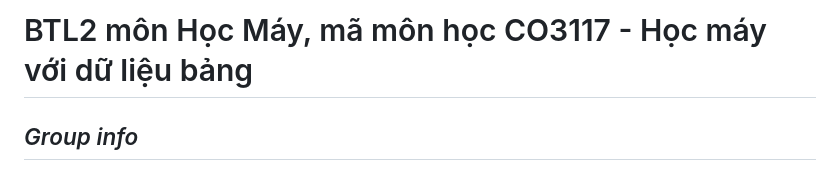
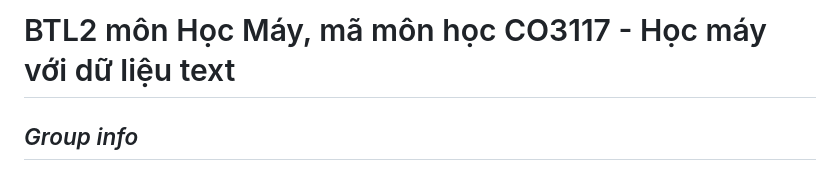
Before and after one commit to Thien-lee-44/BTL_ML251, a Markdown page: BTL2/README.md, the part around the change. GitHub-like rendering.

```diff
--- a/BTL2/README.md
+++ b/BTL2/README.md
@@ -1,4 +1,4 @@
-# BTL2 môn Học Máy, mã môn học CO3117 - Học máy với dữ liệu bảng
+# BTL2 môn Học Máy, mã môn học CO3117 - Học máy với dữ liệu text
 ## *Group info*
 
 + **Semester** : 1
```
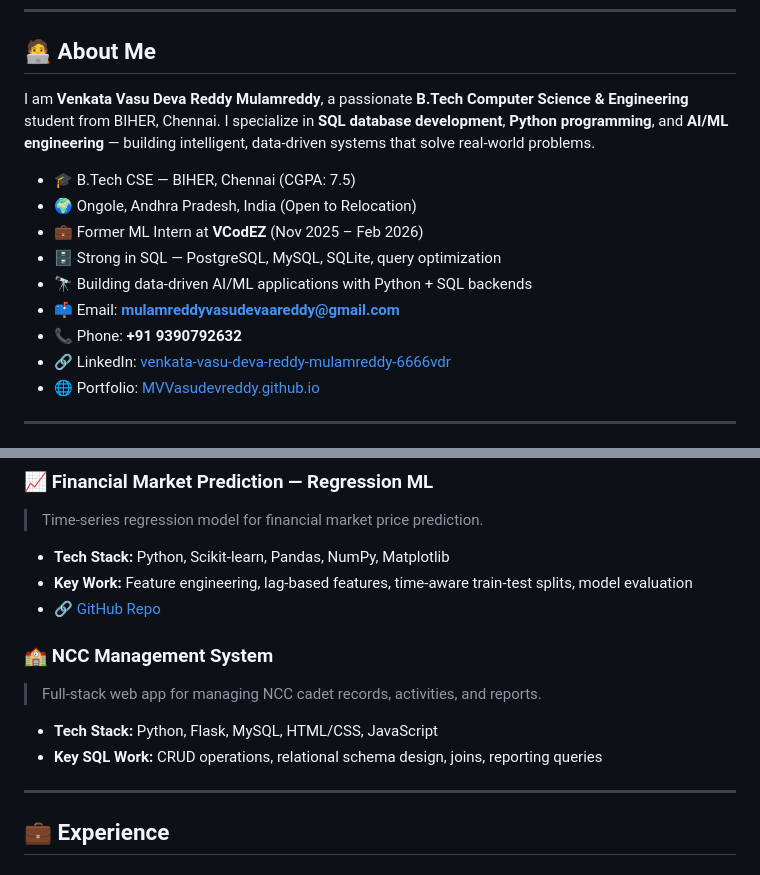
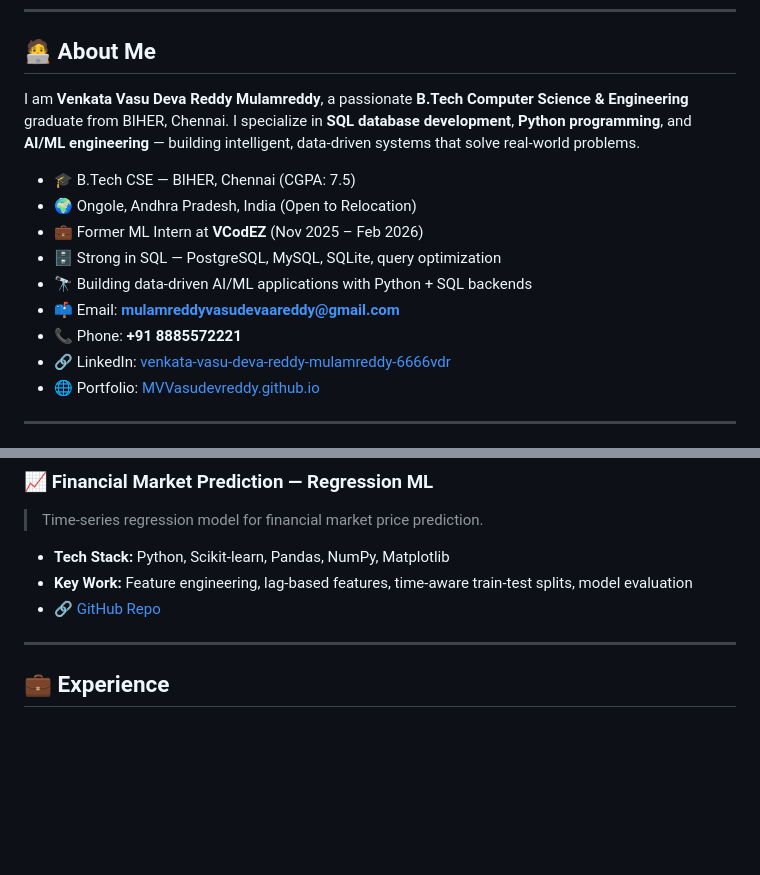
Before and after one commit to MVVasudevreddy/MVVasudevreddy.github.io, a Markdown page: README.md, 2 parts joined by grey strips. Rendered like a GitHub page; blank space fills up the shorter version.

Commit message:
Revise personal details and remove NCC project section
Updated personal information and removed project details from the README.

```diff
--- a/README.md
+++ b/README.md
@@ -11,7 +11,7 @@
 
 ## 🧑‍💻 About Me
 
-I am **Venkata Vasu Deva Reddy Mulamreddy**, a passionate **B.Tech Computer Science & Engineering** student from BIHER, Chennai. I specialize in **SQL database development**, **Python programming**, and **AI/ML engineering** — building intelligent, data-driven systems that solve real-world problems.
+I am **Venkata Vasu Deva Reddy Mulamreddy**, a passionate **B.Tech Computer Science & Engineering** graduate from BIHER, Chennai. I specialize in **SQL database development**, **Python programming**, and **AI/ML engineering** — building intelligent, data-driven systems that solve real-world problems.
 
 - 🎓 B.Tech CSE — BIHER, Chennai (CGPA: 7.5)
 - 🌍 Ongole, Andhra Pradesh, India (Open to Relocation)
@@ -19,7 +19,7 @@ I am **Venkata Vasu Deva Reddy Mulamreddy**, a passionate **B.Tech Computer Scie
 - 🗄️ Strong in SQL — PostgreSQL, MySQL, SQLite, query optimization
 - 🔭 Building data-driven AI/ML applications with Python + SQL backends
 - 📫 Email: **mulamreddyvasudevaareddy@gmail.com**
-- 📞 Phone: **+91 9390792632**
+- 📞 Phone: **+91 8885572221**
 - 🔗 LinkedIn: [venkata-vasu-deva-reddy-mulamreddy-6666vdr](https://linkedin.com/in/venkata-vasu-deva-reddy-mulamreddy-6666vdr)
 - 🌐 Portfolio: [MVVasudevreddy.github.io](https://MVVasudevreddy.github.io)
 
@@ -88,11 +88,6 @@ I am **Venkata Vasu Deva Reddy Mulamreddy**, a passionate **B.Tech Computer Scie
 - **Key Work:** Feature engineering, lag-based features, time-aware train-test splits, model evaluation
 - 🔗 [GitHub Repo](https://github.com/MVVasudevreddy/Machine-learning)
 
-### 🏫 NCC Management System
-> Full-stack web app for managing NCC cadet records, activities, and reports.
-- **Tech Stack:** Python, Flask, MySQL, HTML/CSS, JavaScript
-- **Key SQL Work:** CRUD operations, relational schema design, joins, reporting queries
-
 ---
 
 ## 💼 Experience
```
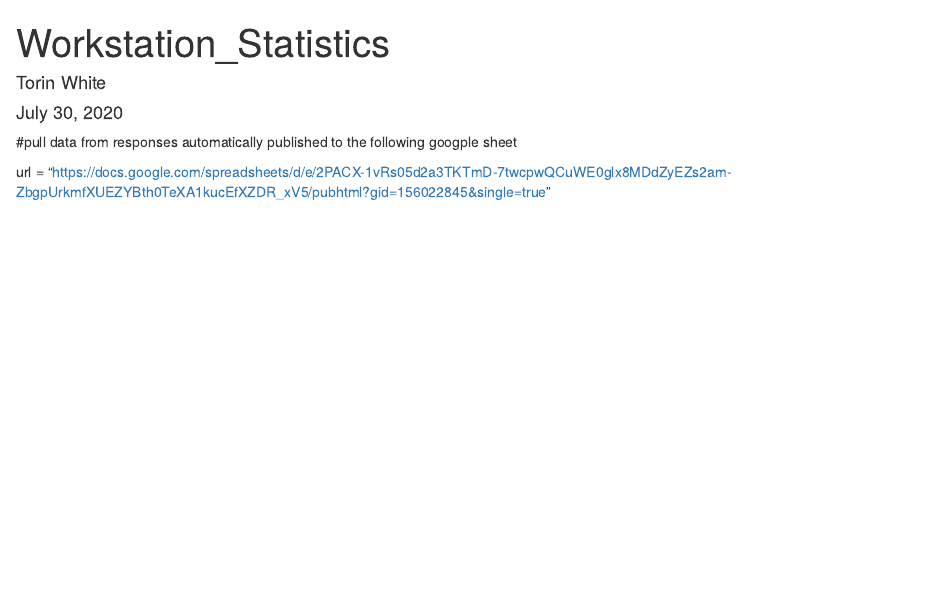
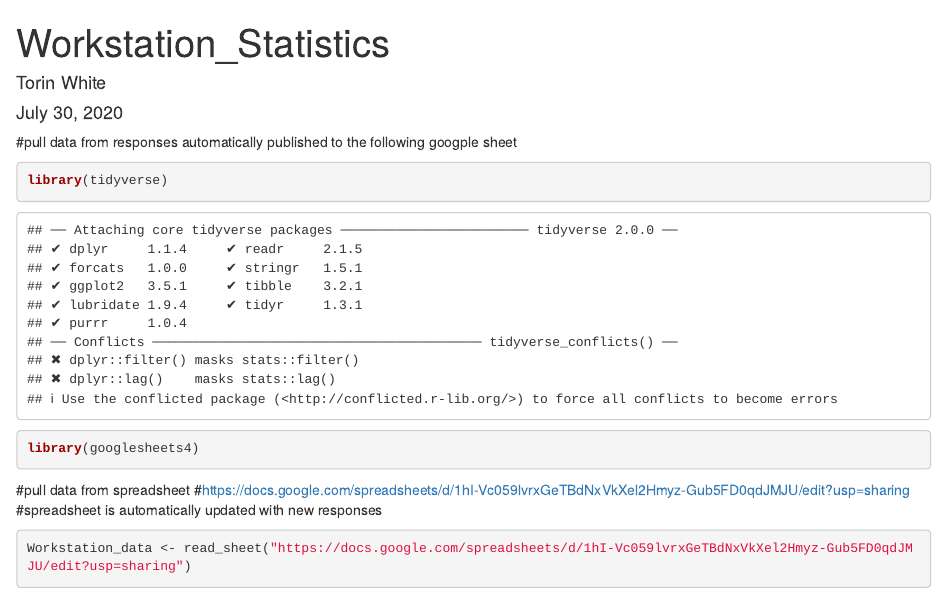
Before and after one commit to torwhite/IRC_Workstation_Statistics, an R Markdown document (Workstation_RMD.Rmd): the page in a window 1100 px wide, from its top. Rendered offline with R 4.5, knitr and Pandoc, with nearby package versions; some code elsewhere in the file could not run offline.

Commit message:
pull data from google sheet url

````diff
--- a/Workstation_RMD.Rmd
+++ b/Workstation_RMD.Rmd
@@ -6,5 +6,14 @@ output: html_document
 ---
 
 #pull data from responses automatically published to the following googple sheet
+```{r library_load}
+library(tidyverse)
+library(googlesheets4)
+```
 
-url = "https://docs.google.com/spreadsheets/d/e/2PACX-1vRs05d2a3TKTmD-7twcpwQCuWE0glx8MDdZyEZs2am-ZbgpUrkmfXUEZYBth0TeXA1kucEfXZDR_xV5/pubhtml?gid=156022845&single=true"
+#pull data from spreadsheet
+#https://docs.google.com/spreadsheets/d/1hI-Vc059lvrxGeTBdNxVkXel2Hmyz-Gub5FD0qdJMJU/edit?usp=sharing
+#spreadsheet is automatically updated with new responses
+```{r Workstation_data}
+Workstation_data <- read_sheet("https://docs.google.com/spreadsheets/d/1hI-Vc059lvrxGeTBdNxVkXel2Hmyz-Gub5FD0qdJMJU/edit?usp=sharing")
+```
````
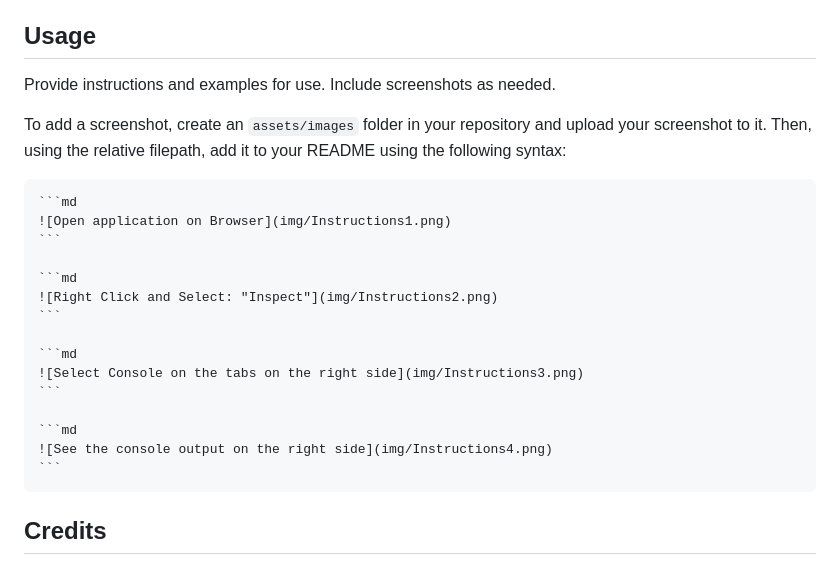
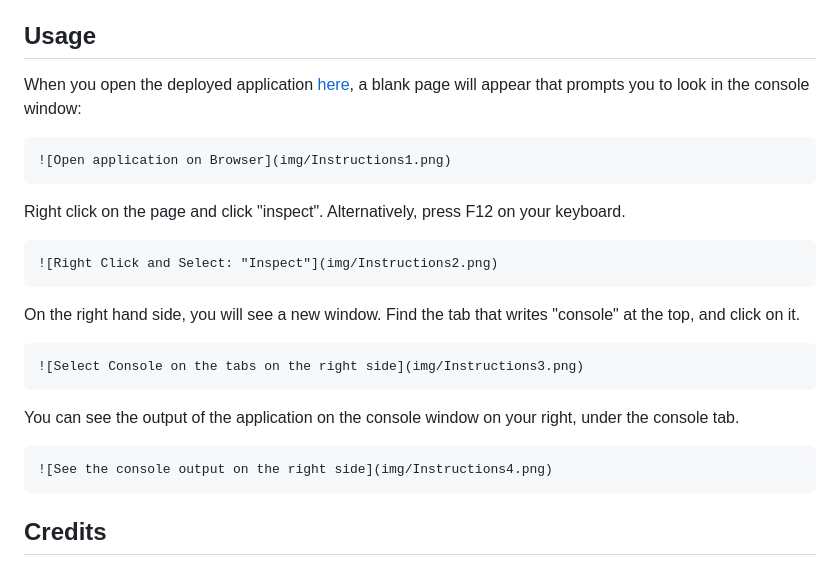
Before and after one commit to Evans20kom/Console-Finances, a Markdown page: README.md, the part around the change. GitHub-like rendering.

Commit message:
final details on README file and troubleshooting. To continue debugging after deployment. Application ready to deploy

````diff
--- a/README.md
+++ b/README.md
@@ -20,25 +20,22 @@ N/A
 
 ## Usage
 
-Provide instructions and examples for use. Include screenshots as needed.
+When you open the deployed application [here](https://github.com/Evans20kom/Console-Finances), a blank page will appear that prompts you to look in the console window:
 
-To add a screenshot, create an `assets/images` folder in your repository and upload your screenshot to it. Then, using the relative filepath, add it to your README using the following syntax:
+    ![Open application on Browser](img/Instructions1.png)
 
-    ```md
-    ![Open application on Browser](img/Instructions1.png)
-    ```
+Right click on the page and click "inspect". Alternatively, press F12 on your keyboard.
 
-    ```md
     ![Right Click and Select: "Inspect"](img/Instructions2.png)
-    ```
 
-    ```md
+On the right hand side, you will see a new window. Find the tab that writes "console" at the top, and click on it.
+
     ![Select Console on the tabs on the right side](img/Instructions3.png)
-    ```
 
-    ```md
+You can see the output of the application on the console window on your right, under the console tab.
+
     ![See the console output on the right side](img/Instructions4.png)
-    ```
+
 
 ## Credits
 
````
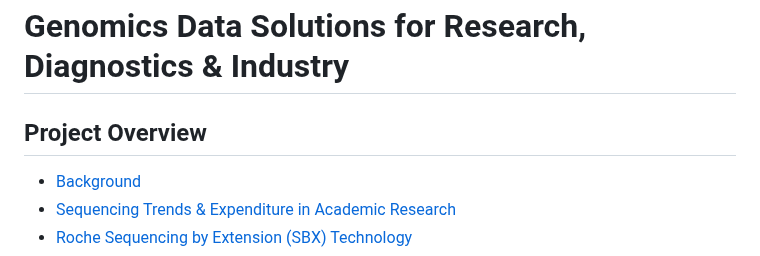
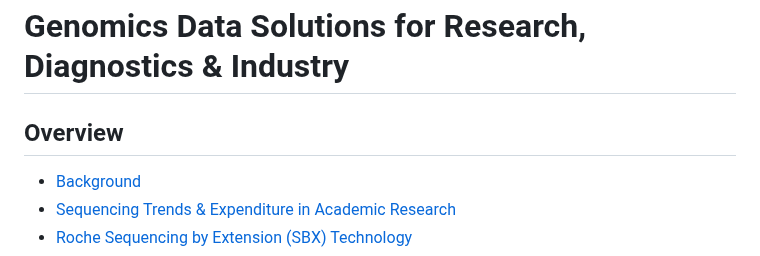
Before and after one commit to antiparticle25/genomic_data_solutions, a Markdown page: README.md, the part around the change. Drawn GitHub-style.

```diff
--- a/README.md
+++ b/README.md
@@ -1,6 +1,6 @@
 # Genomics Data Solutions for Research, Diagnostics & Industry
 
-## Project Overview
+## Overview
 
 - [Background](#background)
 - [Sequencing Trends & Expenditure in Academic Research](#1️-sequencing-trends--expenditure-in-academic-research)
```
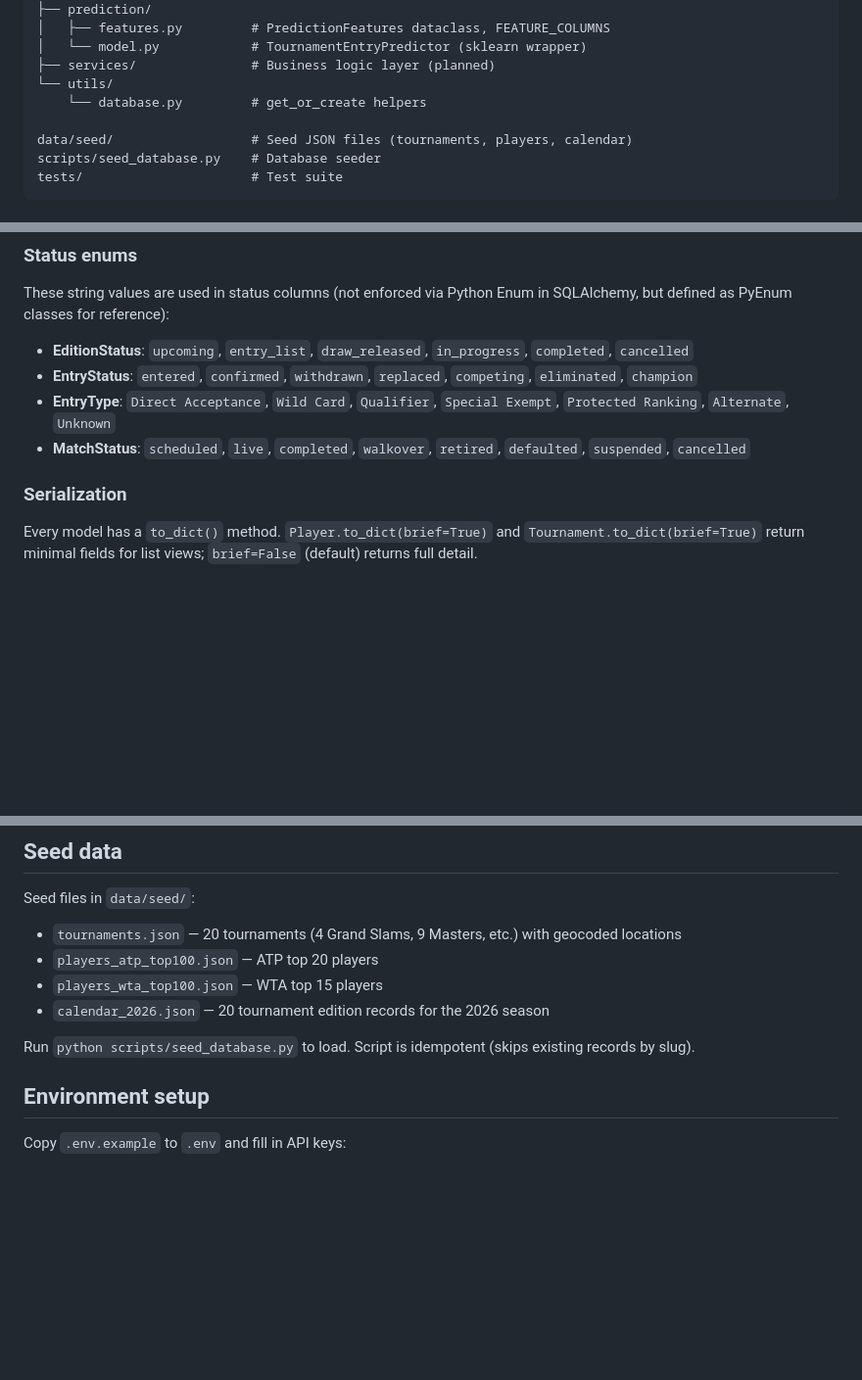
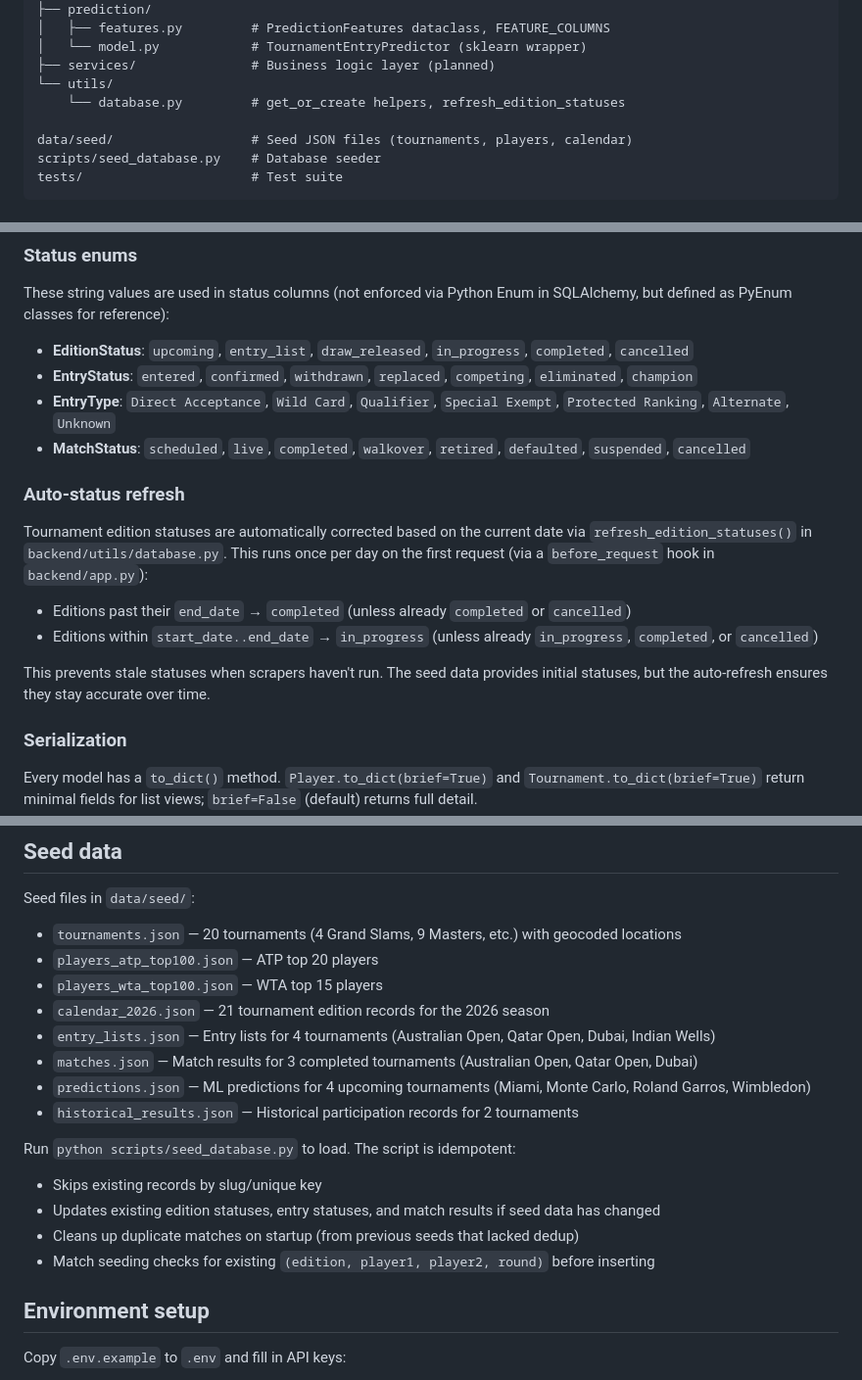
Before and after one commit to StrongHorse44/tennistracker, a Markdown page: CLAUDE.md, 3 parts joined by grey strips. Shown at 98% size. GitHub-like rendering; blank space fills up the shorter version.

Commit message:
docs: update CLAUDE.md with auto-status refresh and seed data details
- Document auto-status refresh system (before_request hook, rules)
- Document all 8 seed data files with descriptions
- Document seed script idempotency: status updates, dedup, match upserts
- Update utils/database.py description to include refresh_edition_statuses

https://claude.ai/code/session_01E8SsG9q3UiwYyVyG1nEE8x

```diff
--- a/CLAUDE.md
+++ b/CLAUDE.md
@@ -62,7 +62,7 @@ backend/
 │   └── model.py            # TournamentEntryPredictor (sklearn wrapper)
 ├── services/               # Business logic layer (planned)
 └── utils/
-    └── database.py         # get_or_create helpers
+    └── database.py         # get_or_create helpers, refresh_edition_statuses
 
 data/seed/                  # Seed JSON files (tournaments, players, calendar)
 scripts/seed_database.py    # Database seeder
@@ -101,6 +101,15 @@ These string values are used in status columns (not enforced via Python Enum in
 - **EntryStatus**: `entered`, `confirmed`, `withdrawn`, `replaced`, `competing`, `eliminated`, `champion`
 - **EntryType**: `Direct Acceptance`, `Wild Card`, `Qualifier`, `Special Exempt`, `Protected Ranking`, `Alternate`, `Unknown`
 - **MatchStatus**: `scheduled`, `live`, `completed`, `walkover`, `retired`, `defaulted`, `suspended`, `cancelled`
+
+### Auto-status refresh
+
+Tournament edition statuses are automatically corrected based on the current date via `refresh_edition_statuses()` in `backend/utils/database.py`. This runs once per day on the first request (via a `before_request` hook in `backend/app.py`):
+
+- Editions past their `end_date` → `completed` (unless already `completed` or `cancelled`)
+- Editions within `start_date..end_date` → `in_progress` (unless already `in_progress`, `completed`, or `cancelled`)
+
+This prevents stale statuses when scrapers haven't run. The seed data provides initial statuses, but the auto-refresh ensures they stay accurate over time.
 
 ### Serialization
 
@@ -233,9 +242,17 @@ Seed files in `data/seed/`:
 - `tournaments.json` — 20 tournaments (4 Grand Slams, 9 Masters, etc.) with geocoded locations
 - `players_atp_top100.json` — ATP top 20 players
 - `players_wta_top100.json` — WTA top 15 players
-- `calendar_2026.json` — 20 tournament edition records for the 2026 season
+- `calendar_2026.json` — 21 tournament edition records for the 2026 season
+- `entry_lists.json` — Entry lists for 4 tournaments (Australian Open, Qatar Open, Dubai, Indian Wells)
+- `matches.json` — Match results for 3 completed tournaments (Australian Open, Qatar Open, Dubai)
+- `predictions.json` — ML predictions for 4 upcoming tournaments (Miami, Monte Carlo, Roland Garros, Wimbledon)
+- `historical_results.json` — Historical participation records for 2 tournaments
 
-Run `python scripts/seed_database.py` to load. Script is idempotent (skips existing records by slug).
+Run `python scripts/seed_database.py` to load. The script is idempotent:
+- Skips existing records by slug/unique key
+- Updates existing edition statuses, entry statuses, and match results if seed data has changed
+- Cleans up duplicate matches on startup (from previous seeds that lacked dedup)
+- Match seeding checks for existing `(edition, player1, player2, round)` before inserting
 
 ## Environment setup
 
```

**YOUR INSTRUCTIONS**
Show all lines in the preceding material that have "https" in them.

**TASK RESULT**
 - 🔗 LinkedIn: [venkata-vasu-deva-reddy-mulamreddy-6666vdr](https://linkedin.com/in/venkata-vasu-deva-reddy-mulamreddy-6666vdr)
 - 🌐 Portfolio: [MVVasudevreddy.github.io](https://MVVasudevreddy.github.io)
 - 🔗 [GitHub Repo](https://github.com/MVVasudevreddy/Machine-learning)
-url = "https://docs.google.com/spreadsheets/d/e/2PACX-1vRs05d2a3TKTmD-7twcpwQCuWE0glx8MDdZyEZs2am-ZbgpUrkmfXUEZYBth0TeXA1kucEfXZDR_xV5/pubhtml?gid=156022845&single=true"
+#https://docs.google.com/spreadsheets/d/1hI-Vc059lvrxGeTBdNxVkXel2Hmyz-Gub5FD0qdJMJU/edit?usp=sharing
+Workstation_data <- read_sheet("https://docs.google.com/spreadsheets/d/1hI-Vc059lvrxGeTBdNxVkXel2Hmyz-Gub5FD0qdJMJU/edit?usp=sharing")
+When you open the deployed application [here](https://github.com/Evans20kom/Console-Finances), a blank page will appear that prompts you to look in the console window:
https://claude.ai/code/session_01E8SsG9q3UiwYyVyG1nEE8x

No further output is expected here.